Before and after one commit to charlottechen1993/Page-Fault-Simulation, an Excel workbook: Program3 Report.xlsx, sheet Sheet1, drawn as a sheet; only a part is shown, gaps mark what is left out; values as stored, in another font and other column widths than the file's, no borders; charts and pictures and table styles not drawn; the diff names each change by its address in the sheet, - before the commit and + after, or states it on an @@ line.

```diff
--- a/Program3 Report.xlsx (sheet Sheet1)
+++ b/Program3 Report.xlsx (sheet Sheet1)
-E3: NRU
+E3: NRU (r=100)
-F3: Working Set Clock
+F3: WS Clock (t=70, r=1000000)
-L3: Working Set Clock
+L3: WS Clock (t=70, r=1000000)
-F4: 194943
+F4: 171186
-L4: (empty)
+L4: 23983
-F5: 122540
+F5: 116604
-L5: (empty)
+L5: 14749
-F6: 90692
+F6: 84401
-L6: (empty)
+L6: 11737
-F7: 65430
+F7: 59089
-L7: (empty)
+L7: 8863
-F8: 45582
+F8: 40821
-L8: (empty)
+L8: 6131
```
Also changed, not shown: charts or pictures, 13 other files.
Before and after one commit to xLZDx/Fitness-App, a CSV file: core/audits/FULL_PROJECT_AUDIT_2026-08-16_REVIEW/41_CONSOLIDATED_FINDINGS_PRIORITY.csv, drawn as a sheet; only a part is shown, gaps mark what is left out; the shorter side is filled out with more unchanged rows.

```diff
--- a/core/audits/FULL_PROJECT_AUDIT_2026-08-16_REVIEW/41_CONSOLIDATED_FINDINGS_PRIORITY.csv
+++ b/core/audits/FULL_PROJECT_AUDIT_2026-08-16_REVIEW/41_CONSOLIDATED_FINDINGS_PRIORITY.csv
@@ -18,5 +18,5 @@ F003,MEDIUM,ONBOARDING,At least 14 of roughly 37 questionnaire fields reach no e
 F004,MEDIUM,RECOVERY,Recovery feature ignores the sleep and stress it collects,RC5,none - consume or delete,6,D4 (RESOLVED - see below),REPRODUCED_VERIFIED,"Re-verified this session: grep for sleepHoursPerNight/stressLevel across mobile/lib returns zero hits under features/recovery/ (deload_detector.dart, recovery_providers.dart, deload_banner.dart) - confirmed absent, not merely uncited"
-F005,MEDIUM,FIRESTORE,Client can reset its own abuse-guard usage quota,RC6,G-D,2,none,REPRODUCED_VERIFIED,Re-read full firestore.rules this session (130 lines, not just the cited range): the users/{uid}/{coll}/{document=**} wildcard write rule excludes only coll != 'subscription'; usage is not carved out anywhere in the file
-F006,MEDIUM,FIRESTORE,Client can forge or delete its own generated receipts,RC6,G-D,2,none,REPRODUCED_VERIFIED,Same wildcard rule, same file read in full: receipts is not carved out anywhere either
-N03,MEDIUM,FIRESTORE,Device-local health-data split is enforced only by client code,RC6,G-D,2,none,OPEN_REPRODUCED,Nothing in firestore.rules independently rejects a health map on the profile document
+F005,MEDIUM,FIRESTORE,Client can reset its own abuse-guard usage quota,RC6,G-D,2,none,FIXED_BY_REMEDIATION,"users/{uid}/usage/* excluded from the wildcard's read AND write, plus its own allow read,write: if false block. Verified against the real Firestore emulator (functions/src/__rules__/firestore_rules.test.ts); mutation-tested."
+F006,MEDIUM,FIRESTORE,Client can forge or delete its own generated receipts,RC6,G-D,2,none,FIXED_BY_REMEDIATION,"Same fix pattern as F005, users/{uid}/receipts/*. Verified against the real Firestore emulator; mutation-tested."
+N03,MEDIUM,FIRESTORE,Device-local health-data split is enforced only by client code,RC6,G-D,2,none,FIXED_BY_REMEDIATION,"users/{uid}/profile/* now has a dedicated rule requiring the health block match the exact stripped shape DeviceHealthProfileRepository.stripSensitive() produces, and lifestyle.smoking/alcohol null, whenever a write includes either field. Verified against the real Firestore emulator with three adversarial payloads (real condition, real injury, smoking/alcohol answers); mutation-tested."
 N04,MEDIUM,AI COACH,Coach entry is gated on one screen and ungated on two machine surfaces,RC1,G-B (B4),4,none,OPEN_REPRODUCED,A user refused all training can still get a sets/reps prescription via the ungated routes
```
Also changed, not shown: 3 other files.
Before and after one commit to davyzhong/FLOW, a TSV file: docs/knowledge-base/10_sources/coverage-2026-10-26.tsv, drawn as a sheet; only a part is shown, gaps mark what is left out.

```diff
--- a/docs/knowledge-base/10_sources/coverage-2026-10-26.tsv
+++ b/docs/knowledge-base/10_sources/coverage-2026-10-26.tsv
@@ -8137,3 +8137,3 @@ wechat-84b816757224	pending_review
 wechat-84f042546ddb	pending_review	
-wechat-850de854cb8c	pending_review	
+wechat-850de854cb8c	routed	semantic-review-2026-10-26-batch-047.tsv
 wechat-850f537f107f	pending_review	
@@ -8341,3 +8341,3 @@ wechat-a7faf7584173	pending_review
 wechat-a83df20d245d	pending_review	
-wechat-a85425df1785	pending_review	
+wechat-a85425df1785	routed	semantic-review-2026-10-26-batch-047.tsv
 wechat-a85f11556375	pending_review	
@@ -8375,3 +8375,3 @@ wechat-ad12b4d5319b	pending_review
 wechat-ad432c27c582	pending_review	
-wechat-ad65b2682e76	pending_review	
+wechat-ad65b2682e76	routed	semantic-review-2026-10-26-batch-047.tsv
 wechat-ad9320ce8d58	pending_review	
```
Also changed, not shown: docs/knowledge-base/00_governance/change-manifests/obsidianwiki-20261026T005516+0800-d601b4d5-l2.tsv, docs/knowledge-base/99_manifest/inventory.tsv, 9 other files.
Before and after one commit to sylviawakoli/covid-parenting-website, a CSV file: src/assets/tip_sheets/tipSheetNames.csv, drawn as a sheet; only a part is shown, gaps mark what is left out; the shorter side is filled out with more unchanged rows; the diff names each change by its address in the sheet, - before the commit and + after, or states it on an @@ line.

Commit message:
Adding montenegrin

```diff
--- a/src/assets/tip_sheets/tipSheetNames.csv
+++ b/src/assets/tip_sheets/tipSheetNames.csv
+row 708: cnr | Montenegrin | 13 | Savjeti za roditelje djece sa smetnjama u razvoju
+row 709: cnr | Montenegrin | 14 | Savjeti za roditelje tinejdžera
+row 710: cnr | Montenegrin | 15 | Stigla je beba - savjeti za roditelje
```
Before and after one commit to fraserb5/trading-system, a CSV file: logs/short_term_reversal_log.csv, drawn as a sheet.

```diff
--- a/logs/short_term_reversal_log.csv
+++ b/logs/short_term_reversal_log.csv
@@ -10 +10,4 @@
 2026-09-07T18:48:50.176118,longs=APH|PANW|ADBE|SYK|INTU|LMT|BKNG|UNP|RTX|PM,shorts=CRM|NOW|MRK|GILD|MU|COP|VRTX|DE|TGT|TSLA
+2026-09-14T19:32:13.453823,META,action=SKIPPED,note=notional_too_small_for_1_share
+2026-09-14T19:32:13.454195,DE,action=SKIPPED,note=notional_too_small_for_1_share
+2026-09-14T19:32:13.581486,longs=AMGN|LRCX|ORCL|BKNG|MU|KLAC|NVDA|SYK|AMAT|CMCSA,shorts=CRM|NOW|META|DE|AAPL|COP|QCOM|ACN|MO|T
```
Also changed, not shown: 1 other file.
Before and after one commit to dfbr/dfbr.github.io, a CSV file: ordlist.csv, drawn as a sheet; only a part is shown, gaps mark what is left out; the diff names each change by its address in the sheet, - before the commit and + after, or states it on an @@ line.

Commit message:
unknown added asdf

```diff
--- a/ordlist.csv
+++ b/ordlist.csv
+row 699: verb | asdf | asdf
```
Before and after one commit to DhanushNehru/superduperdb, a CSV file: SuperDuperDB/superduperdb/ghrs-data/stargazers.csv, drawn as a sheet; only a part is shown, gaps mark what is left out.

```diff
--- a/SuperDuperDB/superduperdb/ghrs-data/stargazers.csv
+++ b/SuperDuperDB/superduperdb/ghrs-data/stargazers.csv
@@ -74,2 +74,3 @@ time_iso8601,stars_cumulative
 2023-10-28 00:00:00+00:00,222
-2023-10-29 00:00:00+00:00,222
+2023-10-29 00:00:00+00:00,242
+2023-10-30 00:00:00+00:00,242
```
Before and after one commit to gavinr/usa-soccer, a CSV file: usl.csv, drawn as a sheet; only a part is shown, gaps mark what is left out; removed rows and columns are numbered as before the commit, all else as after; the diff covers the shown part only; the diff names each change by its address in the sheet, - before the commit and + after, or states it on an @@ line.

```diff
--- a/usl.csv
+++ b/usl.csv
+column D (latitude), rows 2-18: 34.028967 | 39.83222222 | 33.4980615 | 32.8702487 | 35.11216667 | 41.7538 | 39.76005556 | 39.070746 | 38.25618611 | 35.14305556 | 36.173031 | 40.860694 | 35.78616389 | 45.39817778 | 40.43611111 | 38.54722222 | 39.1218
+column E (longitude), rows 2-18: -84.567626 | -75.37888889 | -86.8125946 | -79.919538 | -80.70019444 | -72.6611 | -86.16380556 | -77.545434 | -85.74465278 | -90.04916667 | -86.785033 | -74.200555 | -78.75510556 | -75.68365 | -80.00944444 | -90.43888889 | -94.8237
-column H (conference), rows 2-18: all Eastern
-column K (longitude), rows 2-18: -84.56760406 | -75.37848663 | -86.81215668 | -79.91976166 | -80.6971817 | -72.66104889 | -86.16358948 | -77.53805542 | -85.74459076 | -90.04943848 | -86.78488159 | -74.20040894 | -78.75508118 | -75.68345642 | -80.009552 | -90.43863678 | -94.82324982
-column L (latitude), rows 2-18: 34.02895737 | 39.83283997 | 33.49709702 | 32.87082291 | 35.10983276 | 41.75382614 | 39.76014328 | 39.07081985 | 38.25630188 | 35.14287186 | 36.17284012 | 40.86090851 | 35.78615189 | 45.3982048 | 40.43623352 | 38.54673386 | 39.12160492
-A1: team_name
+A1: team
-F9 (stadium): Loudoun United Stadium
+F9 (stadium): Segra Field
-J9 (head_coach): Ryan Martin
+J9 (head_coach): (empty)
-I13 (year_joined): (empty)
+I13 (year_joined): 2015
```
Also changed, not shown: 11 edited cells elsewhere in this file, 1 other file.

----------

WHAT YOU NEED TO DO:
If a line in the entries holds the string "Also", copy it.

EXERCISE OUTPUT:
Also changed, not shown: charts or pictures, 13 other files.
Also changed, not shown: 3 other files.
Also changed, not shown: docs/knowledge-base/00_governance/change-manifests/obsidianwiki-20261026T005516+0800-d601b4d5-l2.tsv, docs/knowledge-base/99_manifest/inventory.tsv, 9 other files.
Also changed, not shown: 1 other file.
Also changed, not shown: 11 edited cells elsewhere in this file, 1 other file.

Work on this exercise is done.